For Alfred Hitchcock “Lifeboat” was above all a technical challenge – how to set an entire movie in one, confined set while keeping the action dynamic.  He indisputably solved that puzzle.  Without strong characters, though, Lifeboat would just be stunt filmmaking.

Setting aside the implausibility attached to Bankhead’s portrayal, the rest of the cast is more believable.  The English and Americans try to organize and choose a destination, while always debating how much the German, Willi (Walter Slezak) can be trusted.  The industrialist, Rittenhouse (Henry Hull, in a terrific performance) initially takes charge – not because he has any particular aptitude for captaining a ship but simply because he’s accustomed to being a boss.  After several misfortunes, the passengers find themselves depending on Willi for survival but still unsure what his intentions are.   Hitchcock tips the audience off early:  we know that Willi is duplicitous.  And yet, he’s by far the most capable person in the boat.  At the level of nations and ideologies, Willie and the others in the boat are enemies.  Practically speaking, no one survives without cooperation.
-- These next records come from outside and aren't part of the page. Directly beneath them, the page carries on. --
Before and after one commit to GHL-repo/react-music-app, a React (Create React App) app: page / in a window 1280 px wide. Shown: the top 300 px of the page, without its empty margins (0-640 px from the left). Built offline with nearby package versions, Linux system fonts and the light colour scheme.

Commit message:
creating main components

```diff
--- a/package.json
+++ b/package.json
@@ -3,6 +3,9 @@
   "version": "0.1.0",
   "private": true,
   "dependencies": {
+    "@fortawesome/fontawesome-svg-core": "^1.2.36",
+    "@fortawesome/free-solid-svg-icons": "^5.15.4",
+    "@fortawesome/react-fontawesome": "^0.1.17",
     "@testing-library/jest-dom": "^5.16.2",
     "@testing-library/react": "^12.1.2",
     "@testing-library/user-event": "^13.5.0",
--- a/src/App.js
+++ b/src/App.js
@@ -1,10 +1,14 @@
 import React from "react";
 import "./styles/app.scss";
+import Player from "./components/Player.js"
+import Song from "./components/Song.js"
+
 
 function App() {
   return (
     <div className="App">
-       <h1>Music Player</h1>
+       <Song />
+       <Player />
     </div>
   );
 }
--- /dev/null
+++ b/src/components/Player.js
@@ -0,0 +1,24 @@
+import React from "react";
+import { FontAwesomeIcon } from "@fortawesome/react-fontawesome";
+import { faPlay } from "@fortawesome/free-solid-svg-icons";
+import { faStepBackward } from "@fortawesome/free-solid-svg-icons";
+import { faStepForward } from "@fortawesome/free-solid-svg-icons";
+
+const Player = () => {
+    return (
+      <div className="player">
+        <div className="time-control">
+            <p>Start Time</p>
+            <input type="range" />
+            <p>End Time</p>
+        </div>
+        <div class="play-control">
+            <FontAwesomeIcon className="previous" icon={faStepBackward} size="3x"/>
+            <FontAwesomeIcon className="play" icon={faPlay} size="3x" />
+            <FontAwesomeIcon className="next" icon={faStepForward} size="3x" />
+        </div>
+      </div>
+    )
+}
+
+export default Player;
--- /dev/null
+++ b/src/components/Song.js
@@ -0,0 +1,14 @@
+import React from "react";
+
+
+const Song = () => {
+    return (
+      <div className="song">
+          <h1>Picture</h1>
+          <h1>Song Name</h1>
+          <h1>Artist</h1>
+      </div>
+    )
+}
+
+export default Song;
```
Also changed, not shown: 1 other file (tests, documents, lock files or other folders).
It was the depiction of the German commander that prompted such negative reactions to Lifeboat.  Was this pro-Nazi propaganda, depicting the Nazi character as so much smarter and stronger than the Allied characters?  Hitchcock himself said he was creating a microcosm of the war, in which  the Allies were – at least initially – well meaning, but disorganized.  The Germans, on the other hand, seemed to have a single minded determination.  The English and American citizens spark romances, bicker over politics, try to craft a variety of diversions to pass the time.  But “defeating” this enemy will require that they put distractions and differences aside and find their own unity of purpose.
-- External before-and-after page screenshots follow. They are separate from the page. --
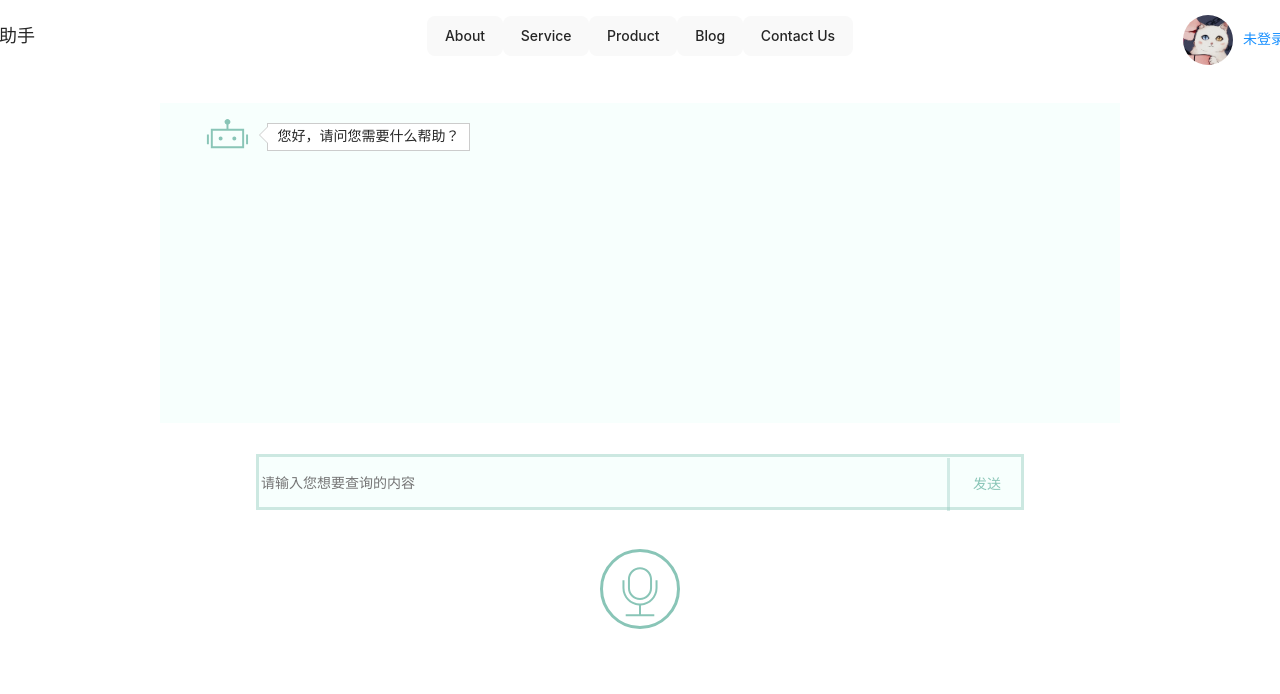
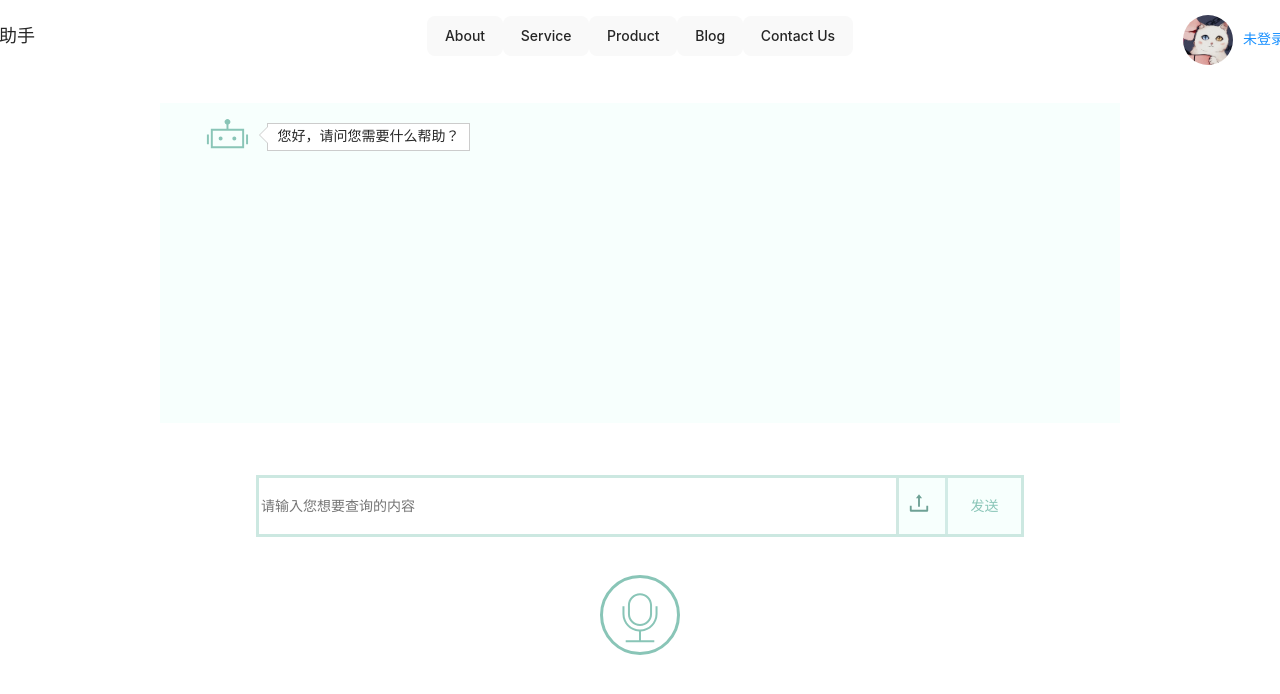
Before and after one commit to Shamaralyy/campus-smart-assistant, a Vue app: page /AI in a window 1280 px wide. Shown: the top 694 px of the page. Built offline with nearby package versions, Linux system fonts and the light colour scheme; no server answers.

Commit message:
fix: 输入框样式更改

```diff
--- a/src/views/AI.vue
+++ b/src/views/AI.vue
@@ -38,7 +38,17 @@
         @keyup="enter"
         v-model="content"
       />
-      <a @click="submitMsg" ghost class="query-btn" id="sub-btn">发送</a>
+      <label for="upload">
+        <UploadOutlined class="i_upload" />
+      </label>
+      <input
+        type="file"
+        id="upload"
+        multiple="multiple"
+        style="display: none"
+        @change="uploadFile"
+      />
+      <a @click="submitMsg" id="sub-btn">发送</a>
     </div>
     <div class="circle">
       <img class="yy" src="../assets/yy.svg" alt="" @click="record" />
@@ -51,6 +61,7 @@
 import { ref, defineComponent, watch, nextTick } from "vue";
 import { useRouter, useRoute } from "vue-router";
 import { centreAPI } from "../api/AI.js";
+import { UploadOutlined } from "@ant-design/icons-vue";
 //组件
 import Header from "../components/Header/index.vue";
 import Speech from "../components/SpeechRecognition/index.vue";
@@ -120,31 +131,28 @@ function AIidentify() {
       isQueryOne.value = true;
     });
   } else if (sc.test(content.value)) {
-    dialogMoveWithStr("请稍等，正在为您删除数据……",600);
+    dialogMoveWithStr("请稍等，正在为您删除数据……", 600);
     dialogMoveWithStr("删除成功!", 1500);
   } else if (tj.test(content.value)) {
-    dialogMoveWithStr("请稍等，正在为您添加数据……",600);
-    dialogMoveWithStr("添加成功!",1500);
+    dialogMoveWithStr("请稍等，正在为您添加数据……", 600);
+    dialogMoveWithStr("添加成功!", 1500);
   } else if (xg.test(content.value)) {
-    dialogMoveWithStr("请稍等，正在为您修改数据……",600);
-    dialogMoveWithStr("修改成功!",1500);
+    dialogMoveWithStr("请稍等，正在为您修改数据……", 600);
+    dialogMoveWithStr("修改成功!", 1500);
   } else {
-    setTimeout(() => {
-      chatlist.value.push({
-        type: 0,
-        str: `格式错误。\n请参照以下示例： \n
+    let str = `格式错误。\n请参照以下示例： \n
     1.查询所有学生
     2.查询李一（格式为：查询+学生姓名）
     3.添加罗 20 男 5615156 5611541 陈老师”（格式为：添加+学生姓名+空格+年龄+空格+电话+空格+学号+空格+辅导员姓名）
     4.修改李一的信息：李三 20 男 5615156 5611541 陈老师（格式为：修改+学生姓名+的信息：学生姓名+空格+空格+电话+空格+学号+空格+辅导员姓名）
     5.删除罗（格式为：删除+学生姓名）
-    注意：在关键信息出现之前，前面的文字不做规定，如：我想要删除罗二（只要删除之前不出现：增加’修改，查询这些关键字），这是可以的。但在之后不能有多余的文字，如：删除罗二吧。`,
-      });
-      nextTick(() => {
-        chatBox.value.scrollTop += chatBox.value.scrollHeight;
-      });
-    }, 600);
+    注意：在关键信息出现之前，前面的文字不做规定，如：我想要删除罗二（只要删除之前不出现：增加’修改，查询这些关键字），这是可以的。但在之后不能有多余的文字，如：删除罗二吧。`;
+    dialogMoveWithStr(str, 600);
   }
+}
+//上传文件
+function uploadFile(e) {
+  console.log("e", e.target.files);
 }
 function submitMsg() {
   if (content.value === "") {
@@ -158,7 +166,7 @@ function submitMsg() {
       console.log("centreAPI-res", res);
     });
     AIidentify();
-    if(isQueryOne.value) {
+    if (isQueryOne.value) {
       //单人查询代码
     }
   }
@@ -296,7 +304,6 @@ const sendRecord = (val) => {
     /*滚动条整体样式*/
     width: 10px;
     height: -10px;
-    // border-radius: 15px;
     background: #dcf5ef;
   }
 
@@ -312,23 +319,41 @@ const sendRecord = (val) => {
 }
 
 .ipt-box {
+  width: 60vw;
+  border: 3px solid rgba(137, 197, 183, 0.4);
+  background-color: rgba(240, 255, 252, 0.5);
   position: relative;
+  margin-top: 4%;
+
   #search {
+    float: left;
+    width: 50vw;
     outline: none;
-    margin-top: 4%;
-    width: 60vw;
     height: 7vh;
-    // border: 3px solid rgb(137, 197, 183, 0.5);
-    border: 3px solid rgba(137, 197, 183, 0.4);
-    background-color: rgba(240, 255, 252, 0.5);
-    // border-radius: 25px;
+    white-space: nowrap;
+    overflow-x: scroll;
+    border: none;
+    border-right: 3px solid rgba(137, 197, 183, 0.4);
+  }
+
+  .i_upload {
+    position: absolute;
+    height: 7vh;
+    line-height: 7vh;
+    right: 12%;
+    cursor: pointer;
+    font-size: 22px;
+    color: rgb(110, 161, 149);
   }
 
   #sub-btn {
     position: absolute;
-    top: 21%;
     right: 0%;
     border-left: 3px solid rgba(137, 197, 183, 0.337);
+    width: 10%;
+    height: 7vh;
+    line-height: 7vh;
+    color: rgb(137, 197, 183, 0.8);
   }
 }
 
@@ -353,12 +378,4 @@ const sendRecord = (val) => {
   margin-top: 2.2%;
   margin-left: -3.5%;
 }
-
-.query-btn {
-  width: 10%;
-  height: 6.6vh;
-  line-height: 6.6vh;
-  margin-top: 2.2%;
-  color: rgb(137, 197, 183, 0.8);
-}
 </style>
```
The moral message of Lifeboat is complicated, especially given that it was created during the war.  If Willi can’t be trusted (and we know that he can’t), what should be done with him?  One of the sailors (John Hodiak) argues that Willi should be thrown overboard.  Rittenhouse says that would be a war crime, that he should be held as a prisoner of war.  The latter argument has the moral high ground, and yet if this story is a microcosm of the war, then perhaps Hodiak’s character is right.  Still, the one scene of mob violence is filmed from behind and shows even the gentle nurse in uncontrollable rage.  Hitchcock said he wanted the characters to look like a pack of dogs in that scene, an unsettling image for the Allies putting aside differences to conquer the Nazi war machine.

Back to the technical tour de force…except for one shot, Hitchcock insisted that Lifeboat be filmed entirely in the boat (though four boats were actually used for filming – two complete, and two split in half).  Filmed entirely on a studio set, Lifeboat feels entirely real.  It was an uncomfortably immersive experience for the cast, too, who suffered from motion sickness, colds, pneumonia, and one broken rib (Hume Cronyn).  The cinematography by Glen MacWilliams is beautifully rendered in this new Blu-ray:  watch the brief burial at sea scene, with Canada Lee in close up and other characters silhouetted behind him.  It’s simply gorgeous.
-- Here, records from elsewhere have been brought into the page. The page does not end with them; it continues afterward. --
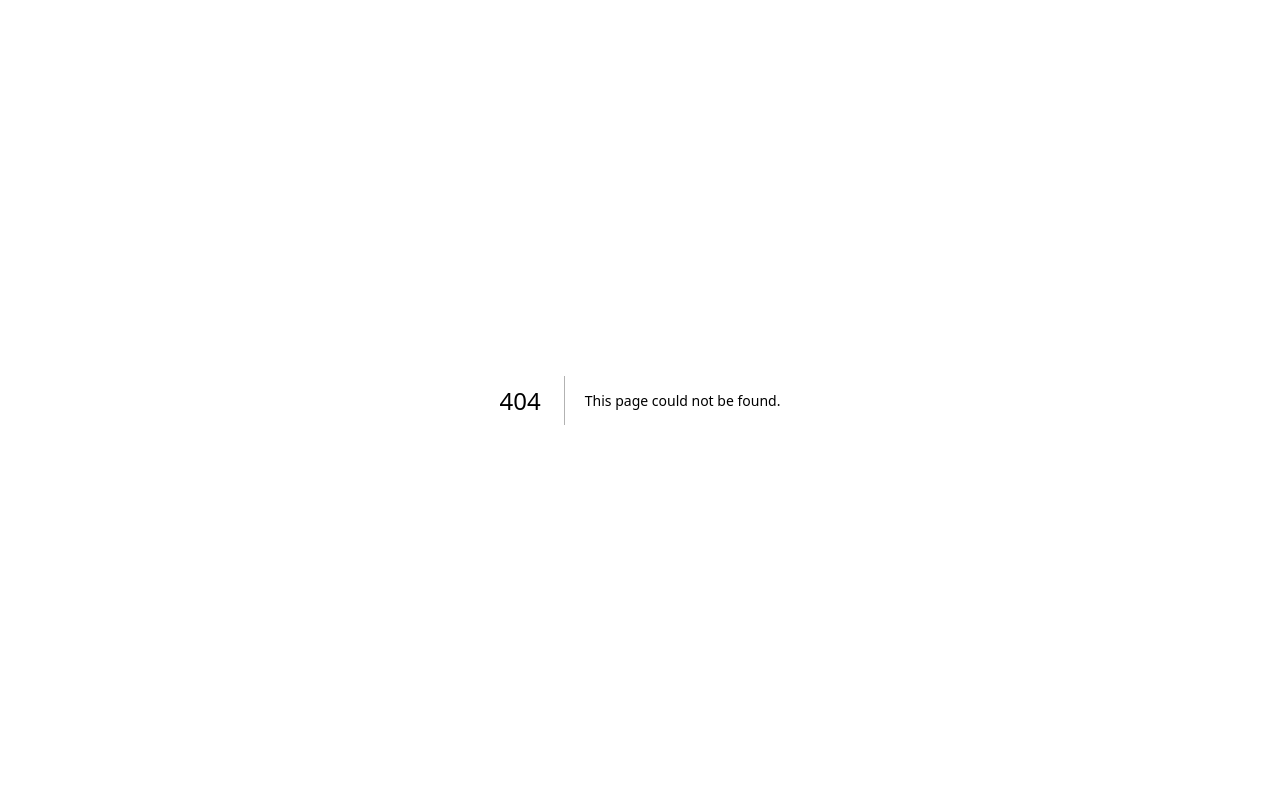
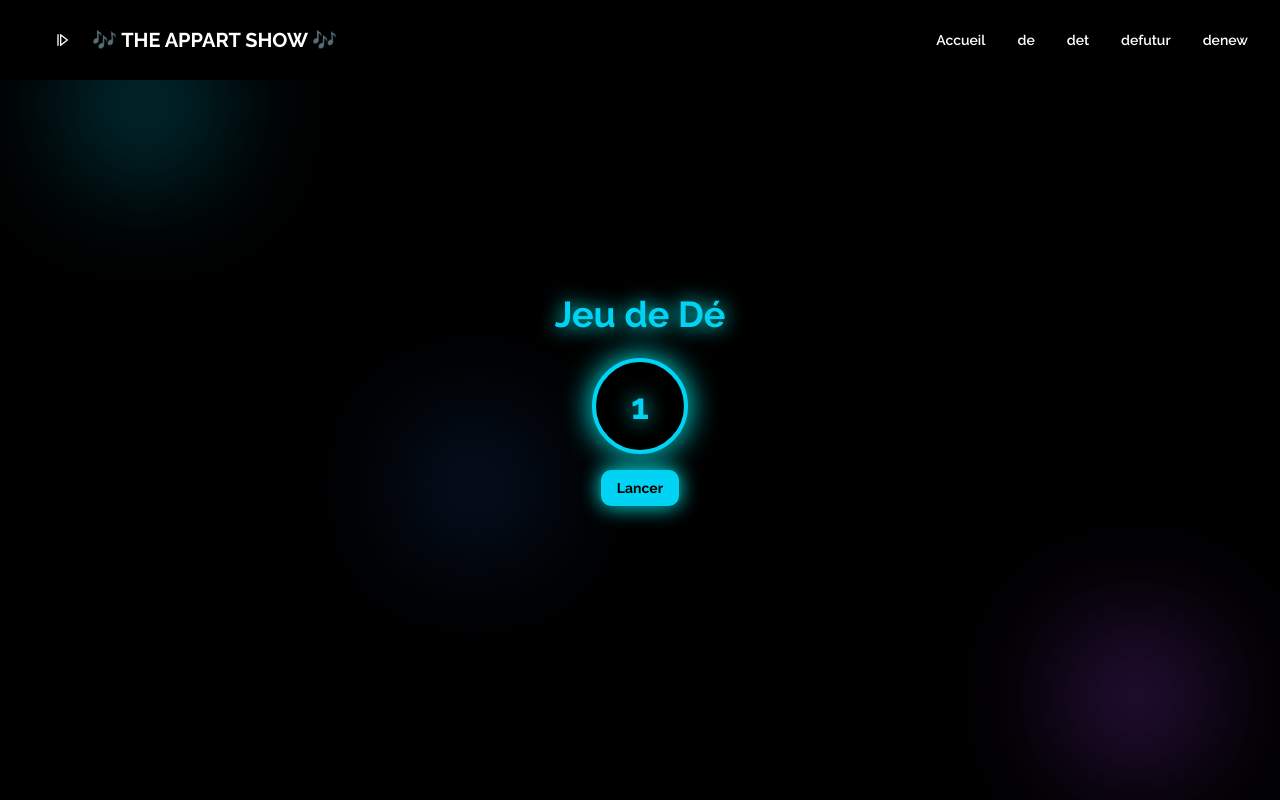
Before and after one commit to Mrtn-Flmt/the_appart_show, a Next.js app: page /denew in a window 1280 px wide. Before the commit this address had no page. Shown: the top 800 px of the page. Built offline with nearby package versions, Linux system fonts and the light colour scheme.

Commit message:
play pause

```diff
--- a/app/components/Header.tsx
+++ b/app/components/Header.tsx
@@ -31,13 +31,15 @@ const Header: FC = () => {
 
   const menuItems = [
     { name: "Accueil", ref: "/" },
-    { name: "New", ref: "/new" },
-    { name: "Donner son avis", ref: "/avis" },
+    { name: "de", ref: "/de" },
+    { name: "det", ref: "/det" },
+    { name: "defutur", ref: "/defutur" },
+    { name: "denew", ref: "/denew" },
   ];
 
   return (
     <header
-      className={`header fixed top-0 left-0 right-0 z-50 transition-all duration-300 w-full ${
+      className={`header bg-black fixed top-0 left-0 right-0 z-50 transition-all duration-300 w-full ${
         scrollPercentage > 0 ? "scrolled" : ""
       }`}
     >
--- /dev/null
+++ b/app/de/page.tsx
@@ -0,0 +1,43 @@
+"use client";
+
+import { useState } from "react";
+import { motion } from "framer-motion";
+import { Button } from "@/components/ui/button";
+
+export const De = () => {
+  const [diceNumber, setDiceNumber] = useState(1);
+  const [rolling, setRolling] = useState(false);
+
+  const rollDice = () => {
+    if (rolling) return;
+    setRolling(true);
+
+    let rolls = 10; // Number of quick rolls before stopping
+    const interval = setInterval(() => {
+      setDiceNumber(Math.floor(Math.random() * 6) + 1);
+      rolls--;
+      if (rolls === 0) {
+        clearInterval(interval);
+        setRolling(false);
+      }
+    }, 100);
+  };
+
+  return (
+    <div className="w-screen h-screen flex justify-center items-center bg-gray-100">
+      <div className="flex flex-col items-center">
+        <h1 className="text-4xl font-bold mb-6">Jeu de Dé</h1>
+        <motion.div
+          animate={{ rotate: rolling ? 360 : 0 }}
+          transition={{ duration: 0.5, ease: "easeOut" }}
+          className="flex items-center justify-center w-24 h-24 bg-gray-300 rounded-full mb-4 shadow-lg"
+        >
+          <span className="text-4xl font-bold">{diceNumber}</span>
+        </motion.div>
+        <Button onClick={rollDice} disabled={rolling}>Lancer</Button>
+      </div>
+    </div>
+  );
+};
+
+export default De;
--- /dev/null
+++ b/app/defutur/page.tsx
@@ -0,0 +1,58 @@
+"use client";
+
+import { useState } from "react";
+import { motion } from "framer-motion";
+import { Button } from "@/components/ui/button";
+
+export const Defutur = () => {
+  const [diceNumber, setDiceNumber] = useState(1);
+  const [rolling, setRolling] = useState(false);
+
+  const rollDice = () => {
+    if (rolling) return;
+    setRolling(true);
+
+    let rolls = 10; // Number of quick rolls before stopping
+    const interval = setInterval(() => {
+      setDiceNumber(Math.floor(Math.random() * 6) + 1);
+      rolls--;
+      if (rolls === 0) {
+        clearInterval(interval);
+        setRolling(false);
+      }
+    }, 100);
+  };
+
+  return (
+    <div className="w-screen h-screen flex justify-center items-center bg-gradient-to-r from-blue-900 via-purple-800 to-black text-white">
+      <div className="flex flex-col items-center">
+        <h1 className="text-4xl font-bold mb-6 text-cyan-400">Jeu de Dé</h1>
+        <motion.div
+          animate={{ rotate: rolling ? 360 : 0, scale: rolling ? 1.5 : 1 }}
+          transition={{ duration: 0.5, ease: "easeOut" }}
+          className="flex items-center justify-center w-24 h-24 bg-black text-cyan-400 rounded-full mb-4 shadow-lg border-4 border-cyan-400 relative overflow-hidden"
+        >
+          <motion.span
+            key={diceNumber}
+            initial={{ opacity: 0 }}
+            animate={{ opacity: 1 }}
+            exit={{ opacity: 0 }}
+            transition={{ duration: 0.3 }}
+            className="text-4xl font-bold absolute"
+          >
+            {diceNumber}
+          </motion.span>
+        </motion.div>
+        <Button
+          onClick={rollDice}
+          disabled={rolling}
+          className="bg-cyan-400 hover:bg-cyan-500 text-black font-bold py-2 px-4 rounded-lg shadow-md transition-all"
+        >
+          Lancer
+        </Button>
+      </div>
+    </div>
+  );
+};
+
+export default Defutur;
--- /dev/null
+++ b/app/denew/page.tsx
@@ -0,0 +1,64 @@
+"use client";
+
+import { useState } from "react";
+import { motion } from "framer-motion";
+import { Button } from "@/components/ui/button";
+
+export const Denew = () => {
+  const [diceNumber, setDiceNumber] = useState(1);
+  const [rolling, setRolling] = useState(false);
+
+  const rollDice = () => {
+    if (rolling) return;
+    setRolling(true);
+
+    let rolls = 10; // Number of quick rolls before stopping
+    const interval = setInterval(() => {
+      setDiceNumber(Math.floor(Math.random() * 6) + 1);
+      rolls--;
+      if (rolls === 0) {
+        clearInterval(interval);
+        setRolling(false);
+      }
+    }, 100);
+  };
+
+  return (
+    <div className="w-screen h-screen flex justify-center items-center bg-black text-white relative overflow-hidden">
+      {/* Neon Glows */}
+      <div className="absolute top-0 left-0 w-full h-full pointer-events-none">
+        <div className="absolute w-32 h-32 bg-cyan-400 rounded-full blur-3xl opacity-40 top-10 left-20"></div>
+        <div className="absolute w-32 h-32 bg-purple-500 rounded-full blur-3xl opacity-40 bottom-10 right-20"></div>
+        <div className="absolute w-24 h-24 bg-blue-500 rounded-full blur-3xl opacity-40 bottom-1/3 left-1/3"></div>
+      </div>
+      <div className="flex flex-col items-center z-10">
+        <h1 className="text-4xl font-bold mb-6 text-cyan-400 drop-shadow-[0_0_10px_#00FFFF]">Jeu de Dé</h1>
+        <motion.div
+          animate={{ rotate: rolling ? 360 : 0, scale: rolling ? 1.5 : 1 }}
+          transition={{ duration: 0.5, ease: "easeOut" }}
+          className="flex items-center justify-center w-24 h-24 bg-black text-cyan-400 rounded-full mb-4 shadow-lg border-4 border-cyan-400 relative overflow-hidden drop-shadow-[0_0_15px_#00FFFF]"
+        >
+          <motion.span
+            key={diceNumber}
+            initial={{ opacity: 0 }}
+            animate={{ opacity: 1 }}
+            exit={{ opacity: 0 }}
+            transition={{ duration: 0.3 }}
+            className="text-4xl font-bold absolute drop-shadow-[0_0_10px_#00FFFF]"
+          >
+            {diceNumber}
+          </motion.span>
+        </motion.div>
+        <Button
+          onClick={rollDice}
+          disabled={rolling}
+          className="bg-cyan-400 hover:bg-cyan-500 text-black font-bold py-2 px-4 rounded-lg shadow-md transition-all drop-shadow-[0_0_10px_#00FFFF]"
+        >
+          Lancer
+        </Button>
+      </div>
+    </div>
+  );
+};
+
+export default Denew;
--- /dev/null
+++ b/app/det/page.tsx
@@ -0,0 +1,49 @@
+"use client";
+
+import { useState } from "react";
+import { motion } from "framer-motion";
+import { Button } from "@/components/ui/button";
+
+export const Det = () => {
+  const [diceNumber, setDiceNumber] = useState(1);
+  const [rolling, setRolling] = useState(false);
+
+  const rollDice = () => {
+    if (rolling) return;
+    setRolling(true);
+
+    let rolls = 10; // Number of quick rolls before stopping
+    const interval = setInterval(() => {
+      setDiceNumber(Math.floor(Math.random() * 6) + 1);
+      rolls--;
+      if (rolls === 0) {
+        clearInterval(interval);
+        setRolling(false);
+      }
+    }, 100);
+  };
+
+  return (
+    <div className="w-screen h-screen flex justify-center items-center bg-gradient-to-r from-purple-500 via-pink-500 to-red-500">
+      <div className="flex flex-col items-center">
+        <h1 className="text-4xl font-bold mb-6 text-white">Jeu de Dé</h1>
+        <motion.div
+          animate={{ rotate: rolling ? 360 : 0, scale: rolling ? 1.2 : 1 }}
+          transition={{ duration: 0.5, ease: "easeOut" }}
+          className="flex items-center justify-center w-24 h-24 bg-white text-black rounded-full mb-4 shadow-lg border-4 border-yellow-400"
+        >
+          <span className="text-4xl font-bold">{diceNumber}</span>
+        </motion.div>
+        <Button
+          onClick={rollDice}
+          disabled={rolling}
+          className="bg-yellow-400 hover:bg-yellow-500 text-black font-bold py-2 px-4 rounded-lg shadow-md transition-all"
+        >
+          Lancer
+        </Button>
+      </div>
+    </div>
+  );
+};
+
+export default Det;
--- a/app/globals.css
+++ b/app/globals.css
@@ -156,7 +156,8 @@ body {
   background-color: transparent;
   backdrop-filter: none;
   box-shadow: none;
-  transition: background-color 0.3s ease, box-shadow 0.3s ease, height 0.3s ease;
+  background-color: black;
+  /* transition: background-color 0.3s ease, box-shadow 0.3s ease, height 0.3s ease; */
 }
 
 .header.scrolled {
--- a/app/layout.tsx
+++ b/app/layout.tsx
@@ -2,6 +2,7 @@ import type { Metadata } from "next";
 import { Geist, Geist_Mono, Raleway } from "next/font/google";
 import "./globals.css";
 import Footer from "./components/Footer";
+import Header from "./components/Header";
 
 const geistSans = Geist({
   variable: "--font-geist-sans",
@@ -33,7 +34,7 @@ export default function RootLayout({
       <body
         className={`${geistSans.variable} ${geistMono.variable} ${raleway.variable} font-semibold antialiased`}
       >
-        {/* <Header /> */}
+        <Header />
         {children}
         <Footer />
       </body>
--- a/app/new/page.tsx
+++ b/app/new/page.tsx
@@ -213,6 +213,19 @@ const Lucas = () => {
         />
       </button>
 
+      <div
+        onClick={toggleMusic}
+        className="absolute bottom-80 right-4 bg-gray-900 p-3 rounded-full shadow-lg  transition-all"
+      >
+        <Image
+          src={isPlaying ? "/inside/pause.png" : "/inside/play.png"}
+          alt={isPlaying ? "Pause" : "Play"}
+          width={50}
+          height={50}
+          className="object-contain"
+        />
+      </div>
+
       <Divider />
 
       <div className="w-full flex flex-col items-center justify-center">
```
Kino-Lorber’s Blu-ray release is loaded with extras:  two audio commentaries, by film historian Tim Lucas and film professor Drew Casper; audio of Francois Truffaut interviewing Alfred Hitchcock about Lifeboat; a short documentary on the making of the film, and a sampling of classic trailers.  Pro tip:  watch the trailer for Five Miles to Midnight.  You’ll thank me later.